Maryland transportation officials calculate the state would temporarily forgo $4.8 million in fiscal year 2017, There too, the impact would be felt statewide. The Baltimore region, including the city of Baltimore would not receive nearly $3.3 million; Montgomery and Prince George’s counties would not receive $725,984. The Aberdeen-Bel Air area, north of Baltimore would be short $160,893. Other counties throughout the state from Western Maryland to Southern Maryland to the Eastern Shore would not receive $619,893 in federal transit dollars until the safety body is certified.
In D.C., the penalty would mean a temporary loss of $795,000 in funding earmarked for Metro. District transportation officials had originally said FTA would withhold $7 million in Metro funding, but on Wednesday, corrected that figure.

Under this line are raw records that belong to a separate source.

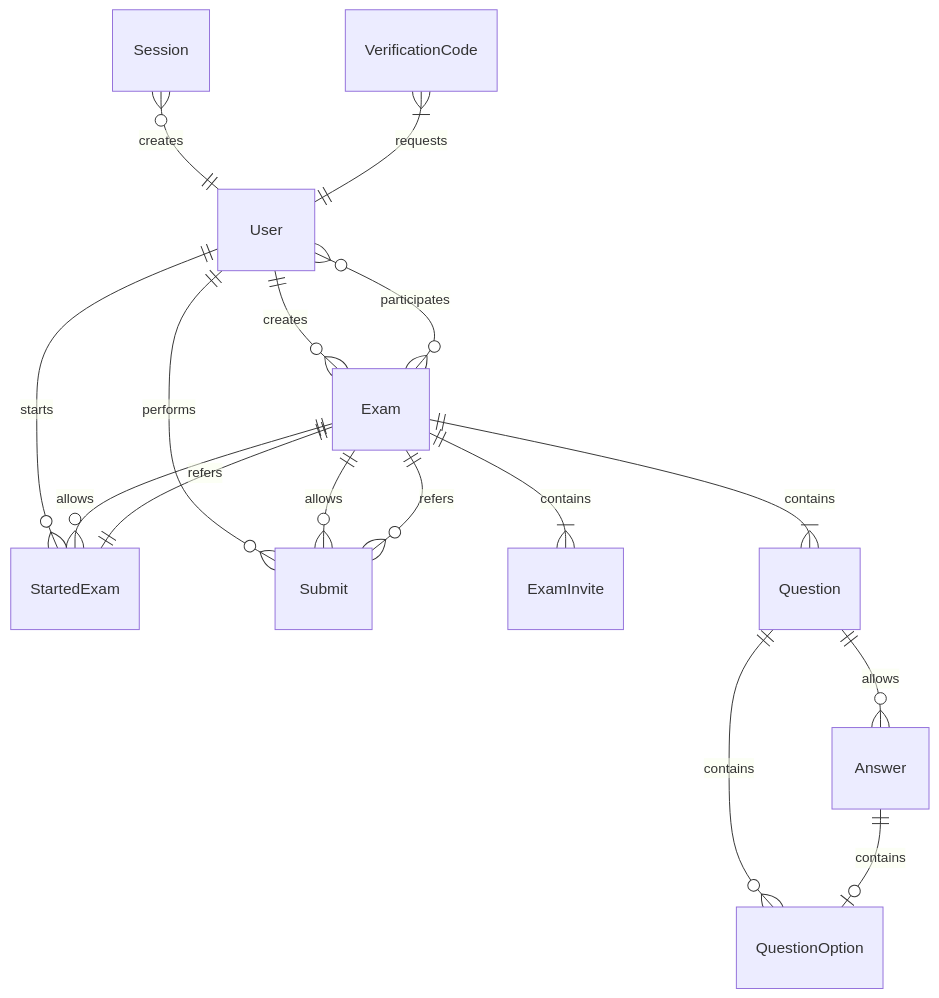
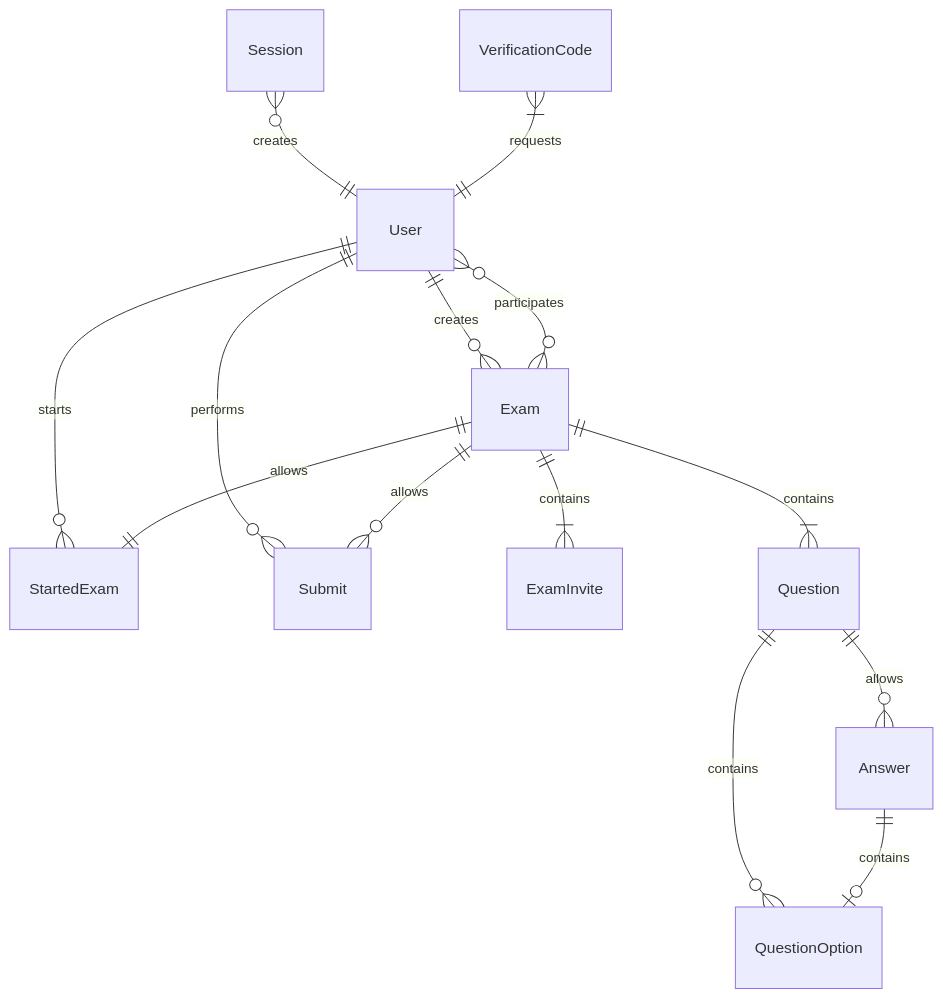
Before and after one commit to Alphka/EduAlphka: the diagram in diagram/conceptual-diagram.mmd, drawn with Mermaid. The commit also changed 1 other file, not shown here.

Commit message:
Fix database diagrams

```diff
--- a/diagram/conceptual-diagram.mmd
+++ b/diagram/conceptual-diagram.mmd
@@ -1,43 +1,41 @@
 ---
 config:
     class:
         hideEmptyMembersBox: true
     theme: default
     look: classic
     layout: dagre
 ---
 erDiagram
     Session
     Session 0+--1 User : creates
 
     VerificationCode
     VerificationCode 1+--1 User : requests
 
     User
     User 1--0+ Exam : creates
     User 0+--0+ Exam : participates
     User 1--0+ StartedExam : starts
     User 1--0+ Submit : performs
 
     StartedExam
-    StartedExam 1--1 Exam : refers
 
     Exam
-    Exam 1--0+ StartedExam : allows
+    Exam 1--1 StartedExam : allows
     Exam 1--1+ ExamInvite : contains
     Exam 1--1+ Question : contains
     Exam 1--0+ Submit : allows
 
     ExamInvite
 
     Question
     Question 1--0+ Answer : allows
     Question 1--0+ QuestionOption : contains
 
     QuestionOption
 
     Answer
     Answer 1--zero or one QuestionOption : contains
 
     Submit
-    Submit 0+--1 Exam : refers
```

In August, the Maryland and Virginia told former secretary Anthony Foxx that they would not meet the deadline, but they hoped to show they were making enough progress to stave off any penalty.
A federal surface transportation bill passed by Congress in 2015 granted the transportation secretary authority to withhold 5 percent of transit-related capital funding to a state or a group of jurisdictions if their regional safety oversight agency is deemed inadequate.
A spokeswoman said Chao, who was recently confirmed, has not made a decision.
The D.C. Council approved a bill creating the Metro Safety Commission in December. But because of the legislative calendars in Maryland and Virginia, officials in those two states said they were unlikely to make the deadline and appealed to Foxx to reconsider the deadline.
All three jurisdictions must approve identical legislation and officials in Maryland and Virginia said both state legislatures are close to passing their measures. Late last week, Virginia lawmakers gave a critical boost to a bill to create the new safety oversight body. Maryland legislators have scheduled a hearing on their bill Thursday.